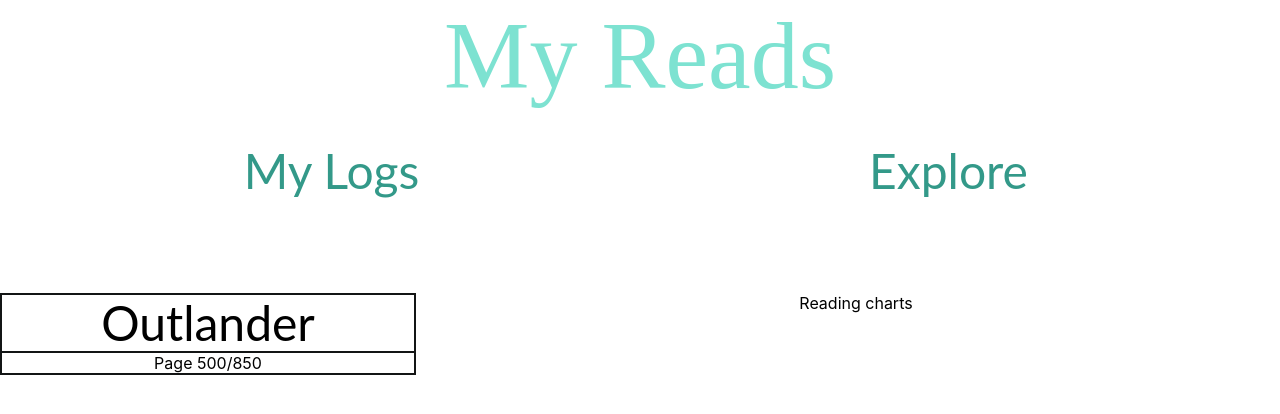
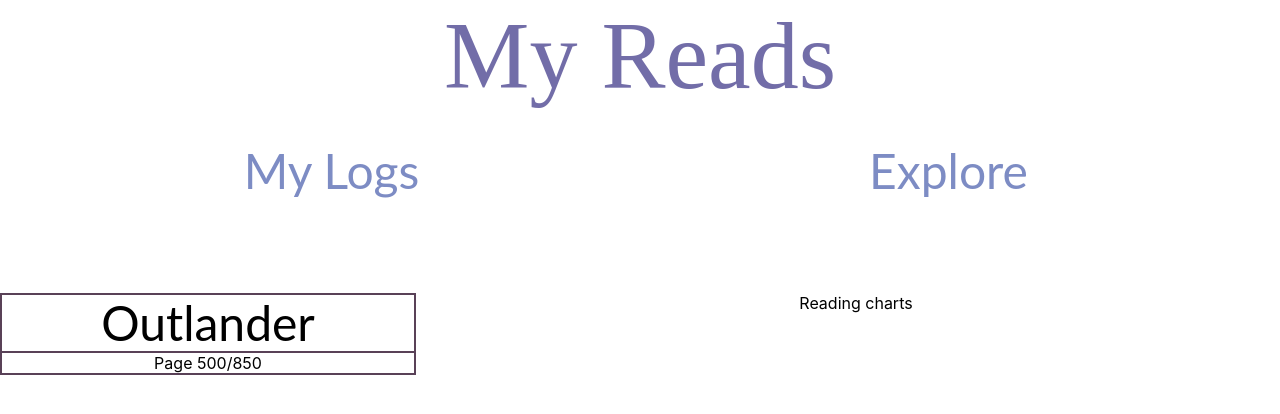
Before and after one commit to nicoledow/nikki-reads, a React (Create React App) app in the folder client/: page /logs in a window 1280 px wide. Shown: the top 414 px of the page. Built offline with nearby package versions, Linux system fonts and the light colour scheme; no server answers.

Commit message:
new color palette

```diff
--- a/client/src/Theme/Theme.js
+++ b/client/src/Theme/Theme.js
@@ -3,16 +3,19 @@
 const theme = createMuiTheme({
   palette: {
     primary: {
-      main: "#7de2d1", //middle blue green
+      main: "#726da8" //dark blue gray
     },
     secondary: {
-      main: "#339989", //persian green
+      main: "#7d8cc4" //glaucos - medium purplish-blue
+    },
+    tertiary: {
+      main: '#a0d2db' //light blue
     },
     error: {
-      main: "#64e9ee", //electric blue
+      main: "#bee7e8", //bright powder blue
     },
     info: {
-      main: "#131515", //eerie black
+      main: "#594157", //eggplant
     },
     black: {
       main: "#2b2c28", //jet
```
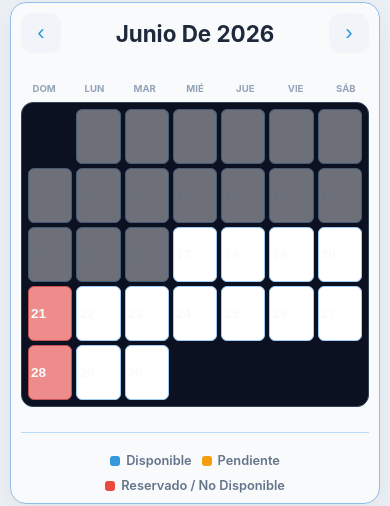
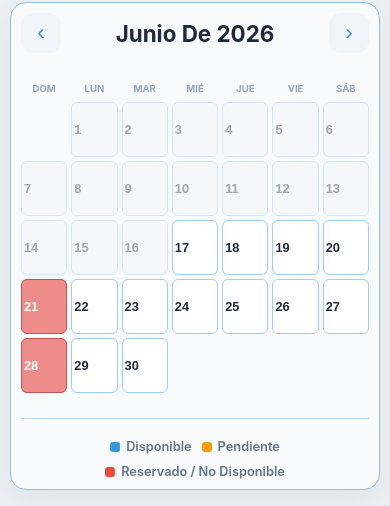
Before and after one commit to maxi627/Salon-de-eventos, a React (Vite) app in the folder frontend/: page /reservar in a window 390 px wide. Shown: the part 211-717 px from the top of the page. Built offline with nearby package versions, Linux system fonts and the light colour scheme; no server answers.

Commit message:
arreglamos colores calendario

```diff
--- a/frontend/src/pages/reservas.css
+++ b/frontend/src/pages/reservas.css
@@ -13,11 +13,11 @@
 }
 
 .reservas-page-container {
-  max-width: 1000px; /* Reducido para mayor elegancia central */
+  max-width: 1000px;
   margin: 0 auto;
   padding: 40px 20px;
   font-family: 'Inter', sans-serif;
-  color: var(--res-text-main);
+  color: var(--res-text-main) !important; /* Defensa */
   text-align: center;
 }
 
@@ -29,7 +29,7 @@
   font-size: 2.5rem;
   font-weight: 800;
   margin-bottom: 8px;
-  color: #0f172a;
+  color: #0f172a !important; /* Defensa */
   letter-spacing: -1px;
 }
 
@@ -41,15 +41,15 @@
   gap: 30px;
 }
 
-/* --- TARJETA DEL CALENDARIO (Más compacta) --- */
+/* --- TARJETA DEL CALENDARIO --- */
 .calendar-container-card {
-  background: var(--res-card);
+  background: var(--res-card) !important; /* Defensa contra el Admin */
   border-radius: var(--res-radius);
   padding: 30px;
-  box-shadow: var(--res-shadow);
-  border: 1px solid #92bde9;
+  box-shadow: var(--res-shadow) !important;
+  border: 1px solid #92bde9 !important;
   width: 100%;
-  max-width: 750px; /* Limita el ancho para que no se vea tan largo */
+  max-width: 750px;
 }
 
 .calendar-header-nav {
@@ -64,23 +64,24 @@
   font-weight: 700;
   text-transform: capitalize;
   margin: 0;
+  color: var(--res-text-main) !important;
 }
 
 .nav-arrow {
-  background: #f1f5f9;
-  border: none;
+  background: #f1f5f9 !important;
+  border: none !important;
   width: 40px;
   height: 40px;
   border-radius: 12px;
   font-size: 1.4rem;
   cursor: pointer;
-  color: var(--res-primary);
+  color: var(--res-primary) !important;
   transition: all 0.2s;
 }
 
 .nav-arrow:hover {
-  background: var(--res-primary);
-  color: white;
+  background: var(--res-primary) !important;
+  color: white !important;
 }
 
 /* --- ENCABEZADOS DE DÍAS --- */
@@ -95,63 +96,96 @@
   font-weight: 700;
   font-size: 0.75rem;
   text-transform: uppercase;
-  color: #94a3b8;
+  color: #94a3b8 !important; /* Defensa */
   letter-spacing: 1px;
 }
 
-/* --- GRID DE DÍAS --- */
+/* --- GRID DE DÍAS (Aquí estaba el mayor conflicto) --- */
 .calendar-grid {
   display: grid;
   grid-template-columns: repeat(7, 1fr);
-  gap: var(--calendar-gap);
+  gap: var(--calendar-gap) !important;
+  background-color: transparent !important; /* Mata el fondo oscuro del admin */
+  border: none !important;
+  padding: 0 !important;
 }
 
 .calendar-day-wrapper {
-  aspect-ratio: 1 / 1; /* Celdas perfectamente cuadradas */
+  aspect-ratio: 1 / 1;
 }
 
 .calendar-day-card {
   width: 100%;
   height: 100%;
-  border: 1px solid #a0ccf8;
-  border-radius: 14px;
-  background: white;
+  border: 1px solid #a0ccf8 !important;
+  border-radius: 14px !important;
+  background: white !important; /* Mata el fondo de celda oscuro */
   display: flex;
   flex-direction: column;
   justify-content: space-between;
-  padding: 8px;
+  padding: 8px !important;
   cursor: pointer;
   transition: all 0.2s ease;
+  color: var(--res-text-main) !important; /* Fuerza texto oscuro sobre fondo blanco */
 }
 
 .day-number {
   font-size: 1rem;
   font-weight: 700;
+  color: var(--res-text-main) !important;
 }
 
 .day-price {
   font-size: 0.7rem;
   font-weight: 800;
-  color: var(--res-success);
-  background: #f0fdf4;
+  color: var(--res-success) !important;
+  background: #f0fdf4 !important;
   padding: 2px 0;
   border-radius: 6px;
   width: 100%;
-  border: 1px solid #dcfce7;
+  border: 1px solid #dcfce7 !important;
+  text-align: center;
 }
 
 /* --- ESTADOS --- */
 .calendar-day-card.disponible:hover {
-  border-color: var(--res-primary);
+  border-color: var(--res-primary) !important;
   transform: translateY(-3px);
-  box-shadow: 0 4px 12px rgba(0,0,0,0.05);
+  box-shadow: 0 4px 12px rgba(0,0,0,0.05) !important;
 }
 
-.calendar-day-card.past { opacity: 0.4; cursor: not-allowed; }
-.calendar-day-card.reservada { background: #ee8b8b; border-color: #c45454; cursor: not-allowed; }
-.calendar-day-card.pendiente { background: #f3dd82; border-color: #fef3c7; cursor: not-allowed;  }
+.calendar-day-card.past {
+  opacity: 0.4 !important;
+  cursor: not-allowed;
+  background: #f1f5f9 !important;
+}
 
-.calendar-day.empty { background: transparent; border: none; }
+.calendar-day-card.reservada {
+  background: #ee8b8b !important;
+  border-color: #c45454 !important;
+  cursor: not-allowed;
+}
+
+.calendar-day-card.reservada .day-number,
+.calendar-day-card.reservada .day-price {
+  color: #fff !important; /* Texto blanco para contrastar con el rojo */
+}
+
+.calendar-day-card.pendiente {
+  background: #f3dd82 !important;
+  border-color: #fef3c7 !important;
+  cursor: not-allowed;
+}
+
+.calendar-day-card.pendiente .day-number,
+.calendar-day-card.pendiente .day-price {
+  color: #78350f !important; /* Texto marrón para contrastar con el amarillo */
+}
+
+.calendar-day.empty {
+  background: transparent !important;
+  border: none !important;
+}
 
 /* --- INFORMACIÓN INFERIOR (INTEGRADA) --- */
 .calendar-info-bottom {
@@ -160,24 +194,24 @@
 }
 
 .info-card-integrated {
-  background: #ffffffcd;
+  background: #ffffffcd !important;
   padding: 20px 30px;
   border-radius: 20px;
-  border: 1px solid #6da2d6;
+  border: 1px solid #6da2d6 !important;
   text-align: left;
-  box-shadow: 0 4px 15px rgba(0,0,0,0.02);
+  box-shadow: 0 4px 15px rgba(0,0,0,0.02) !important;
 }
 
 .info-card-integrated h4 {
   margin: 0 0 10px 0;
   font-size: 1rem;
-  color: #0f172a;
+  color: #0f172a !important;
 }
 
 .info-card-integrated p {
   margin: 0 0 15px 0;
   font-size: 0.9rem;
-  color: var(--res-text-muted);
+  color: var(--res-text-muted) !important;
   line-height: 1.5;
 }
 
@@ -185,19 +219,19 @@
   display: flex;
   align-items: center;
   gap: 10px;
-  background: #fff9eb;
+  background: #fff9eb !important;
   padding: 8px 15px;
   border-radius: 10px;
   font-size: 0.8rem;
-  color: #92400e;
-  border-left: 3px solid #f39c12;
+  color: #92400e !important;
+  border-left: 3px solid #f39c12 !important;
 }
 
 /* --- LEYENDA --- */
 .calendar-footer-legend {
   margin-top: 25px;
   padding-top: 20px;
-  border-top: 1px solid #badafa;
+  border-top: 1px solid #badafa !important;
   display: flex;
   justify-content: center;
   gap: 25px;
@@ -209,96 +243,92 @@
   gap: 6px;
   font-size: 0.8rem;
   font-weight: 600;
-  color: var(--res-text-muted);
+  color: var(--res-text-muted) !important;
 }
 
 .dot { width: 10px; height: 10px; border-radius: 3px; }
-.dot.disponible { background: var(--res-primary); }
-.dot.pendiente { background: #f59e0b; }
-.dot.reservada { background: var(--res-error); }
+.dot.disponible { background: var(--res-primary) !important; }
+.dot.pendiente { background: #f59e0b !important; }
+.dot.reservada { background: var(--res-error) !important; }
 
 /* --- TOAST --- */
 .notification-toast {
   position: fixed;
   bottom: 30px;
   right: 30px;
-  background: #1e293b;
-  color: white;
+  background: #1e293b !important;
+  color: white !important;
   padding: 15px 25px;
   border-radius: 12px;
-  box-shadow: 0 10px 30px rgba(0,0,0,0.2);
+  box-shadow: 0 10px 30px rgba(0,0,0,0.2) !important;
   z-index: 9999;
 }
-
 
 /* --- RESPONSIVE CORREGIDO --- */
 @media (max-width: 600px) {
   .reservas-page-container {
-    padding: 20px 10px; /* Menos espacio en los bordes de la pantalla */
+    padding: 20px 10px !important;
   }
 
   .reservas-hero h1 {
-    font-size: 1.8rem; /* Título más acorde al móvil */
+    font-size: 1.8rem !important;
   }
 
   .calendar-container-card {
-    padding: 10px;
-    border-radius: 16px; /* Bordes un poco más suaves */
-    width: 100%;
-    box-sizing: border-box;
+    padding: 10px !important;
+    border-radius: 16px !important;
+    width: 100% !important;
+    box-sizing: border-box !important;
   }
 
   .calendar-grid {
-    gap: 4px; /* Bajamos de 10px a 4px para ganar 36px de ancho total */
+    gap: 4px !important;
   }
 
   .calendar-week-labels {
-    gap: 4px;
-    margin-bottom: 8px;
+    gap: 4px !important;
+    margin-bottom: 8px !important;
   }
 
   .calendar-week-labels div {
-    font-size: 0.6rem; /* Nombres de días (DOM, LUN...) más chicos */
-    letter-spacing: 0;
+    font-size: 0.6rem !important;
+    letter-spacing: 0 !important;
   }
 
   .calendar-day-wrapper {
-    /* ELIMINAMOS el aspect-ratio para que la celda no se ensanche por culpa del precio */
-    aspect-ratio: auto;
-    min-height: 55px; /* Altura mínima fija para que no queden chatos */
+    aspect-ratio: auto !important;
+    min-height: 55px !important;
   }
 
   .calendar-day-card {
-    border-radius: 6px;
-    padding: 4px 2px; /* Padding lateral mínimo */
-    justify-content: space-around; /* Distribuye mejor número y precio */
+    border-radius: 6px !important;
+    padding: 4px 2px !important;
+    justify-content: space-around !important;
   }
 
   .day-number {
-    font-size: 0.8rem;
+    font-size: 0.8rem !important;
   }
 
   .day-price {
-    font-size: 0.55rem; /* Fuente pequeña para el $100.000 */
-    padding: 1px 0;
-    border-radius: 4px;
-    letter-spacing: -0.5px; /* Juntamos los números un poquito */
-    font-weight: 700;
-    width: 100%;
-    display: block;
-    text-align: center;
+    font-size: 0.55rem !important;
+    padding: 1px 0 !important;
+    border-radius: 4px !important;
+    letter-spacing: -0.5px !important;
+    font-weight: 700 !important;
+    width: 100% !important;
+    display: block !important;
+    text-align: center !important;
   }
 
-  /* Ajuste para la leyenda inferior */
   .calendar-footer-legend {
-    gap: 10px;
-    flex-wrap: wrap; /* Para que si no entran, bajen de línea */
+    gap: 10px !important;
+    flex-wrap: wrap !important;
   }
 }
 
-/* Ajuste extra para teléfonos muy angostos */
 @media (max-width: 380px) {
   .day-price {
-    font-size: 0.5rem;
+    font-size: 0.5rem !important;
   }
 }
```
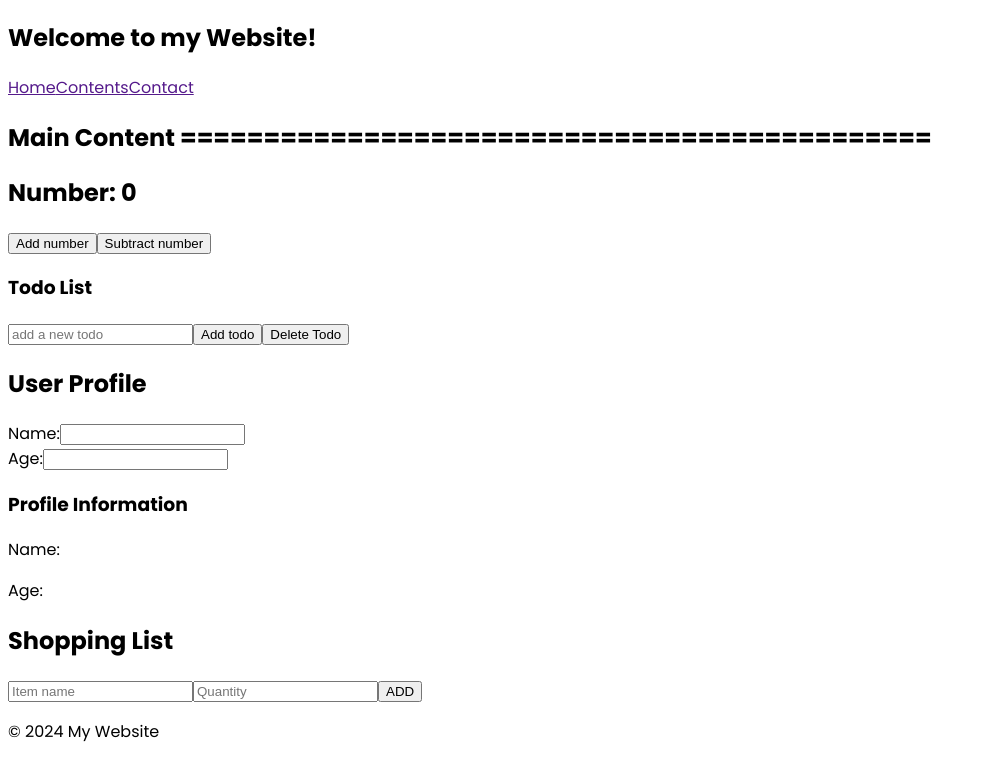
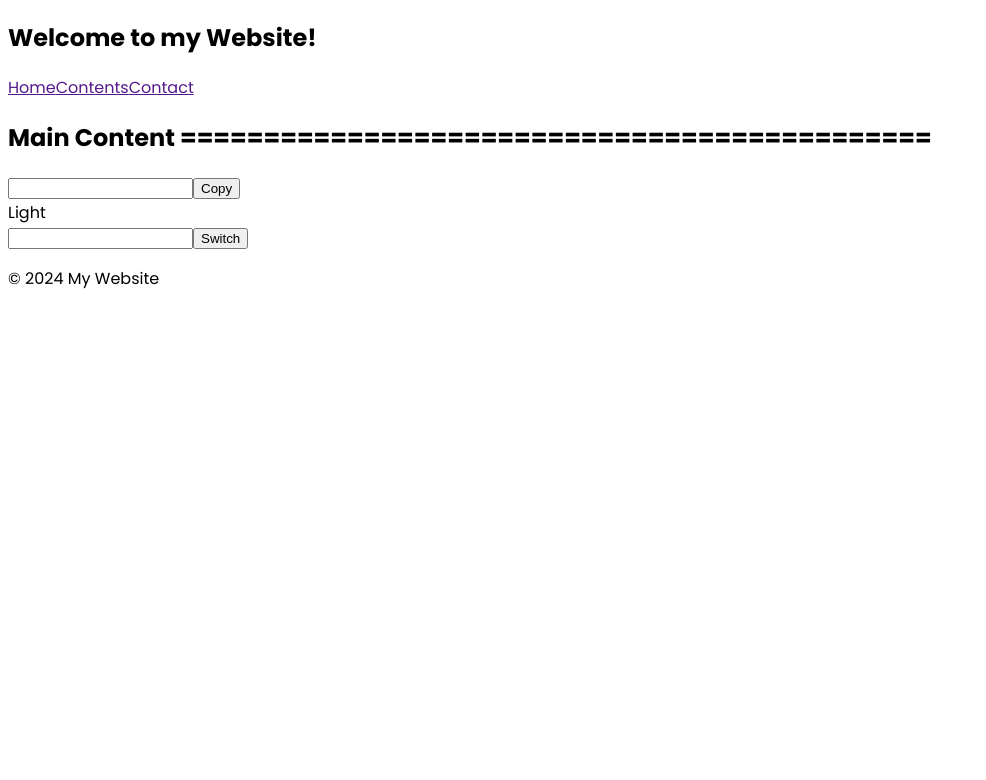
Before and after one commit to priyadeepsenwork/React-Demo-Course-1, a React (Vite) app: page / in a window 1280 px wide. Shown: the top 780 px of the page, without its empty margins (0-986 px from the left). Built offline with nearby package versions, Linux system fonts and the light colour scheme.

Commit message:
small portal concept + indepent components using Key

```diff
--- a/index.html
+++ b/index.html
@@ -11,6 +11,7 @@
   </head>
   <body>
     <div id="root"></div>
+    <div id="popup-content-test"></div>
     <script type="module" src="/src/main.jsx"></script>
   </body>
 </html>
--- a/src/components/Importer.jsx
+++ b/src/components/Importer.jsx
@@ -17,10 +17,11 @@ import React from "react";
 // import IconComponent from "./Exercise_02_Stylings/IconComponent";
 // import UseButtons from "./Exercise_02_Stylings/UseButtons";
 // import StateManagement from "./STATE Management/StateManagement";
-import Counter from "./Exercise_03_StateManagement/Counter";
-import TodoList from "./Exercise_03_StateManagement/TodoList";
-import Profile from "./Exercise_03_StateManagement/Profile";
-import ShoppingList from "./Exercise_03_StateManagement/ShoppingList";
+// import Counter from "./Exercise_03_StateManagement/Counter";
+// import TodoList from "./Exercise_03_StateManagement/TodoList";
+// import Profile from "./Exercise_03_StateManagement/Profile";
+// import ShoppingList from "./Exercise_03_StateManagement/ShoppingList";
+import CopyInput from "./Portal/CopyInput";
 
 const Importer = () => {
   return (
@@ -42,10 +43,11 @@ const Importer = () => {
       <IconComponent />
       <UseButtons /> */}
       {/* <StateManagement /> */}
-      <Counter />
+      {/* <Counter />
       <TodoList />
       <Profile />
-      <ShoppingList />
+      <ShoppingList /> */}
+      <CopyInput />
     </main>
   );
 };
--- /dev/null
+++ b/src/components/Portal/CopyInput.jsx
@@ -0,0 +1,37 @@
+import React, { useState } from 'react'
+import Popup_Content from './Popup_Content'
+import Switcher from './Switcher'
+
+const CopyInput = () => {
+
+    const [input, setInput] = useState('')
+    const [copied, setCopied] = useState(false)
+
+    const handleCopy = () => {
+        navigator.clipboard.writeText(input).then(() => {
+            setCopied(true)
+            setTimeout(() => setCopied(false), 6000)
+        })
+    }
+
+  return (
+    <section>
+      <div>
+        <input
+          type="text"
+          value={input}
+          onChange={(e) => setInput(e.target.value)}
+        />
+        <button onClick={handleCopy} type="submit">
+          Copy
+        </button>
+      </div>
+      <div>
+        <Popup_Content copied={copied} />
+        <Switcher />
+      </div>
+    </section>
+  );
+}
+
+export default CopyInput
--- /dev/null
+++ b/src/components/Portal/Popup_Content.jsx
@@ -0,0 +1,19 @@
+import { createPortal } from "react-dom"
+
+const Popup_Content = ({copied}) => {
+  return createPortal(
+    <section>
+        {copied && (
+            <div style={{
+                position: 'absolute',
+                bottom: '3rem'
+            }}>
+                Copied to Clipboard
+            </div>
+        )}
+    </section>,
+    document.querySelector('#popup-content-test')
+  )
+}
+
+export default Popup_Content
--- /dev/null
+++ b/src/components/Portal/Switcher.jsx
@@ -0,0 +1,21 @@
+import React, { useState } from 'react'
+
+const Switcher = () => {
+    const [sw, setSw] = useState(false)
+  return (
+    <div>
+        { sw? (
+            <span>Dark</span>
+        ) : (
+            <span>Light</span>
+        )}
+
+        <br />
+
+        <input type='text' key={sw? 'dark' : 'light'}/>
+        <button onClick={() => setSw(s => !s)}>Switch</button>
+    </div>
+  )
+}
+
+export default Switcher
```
+ + + + +
__Aim of the task__: Which lines above carry the string "pendiente"? Copy those lines.

__Task solution__:
-.calendar-day-card.pendiente { background: #f3dd82; border-color: #fef3c7; cursor: not-allowed;  }
+.calendar-day-card.pendiente {
+.calendar-day-card.pendiente .day-number,
+.calendar-day-card.pendiente .day-price {
-.dot.pendiente { background: #f59e0b; }
+.dot.pendiente { background: #f59e0b !important; }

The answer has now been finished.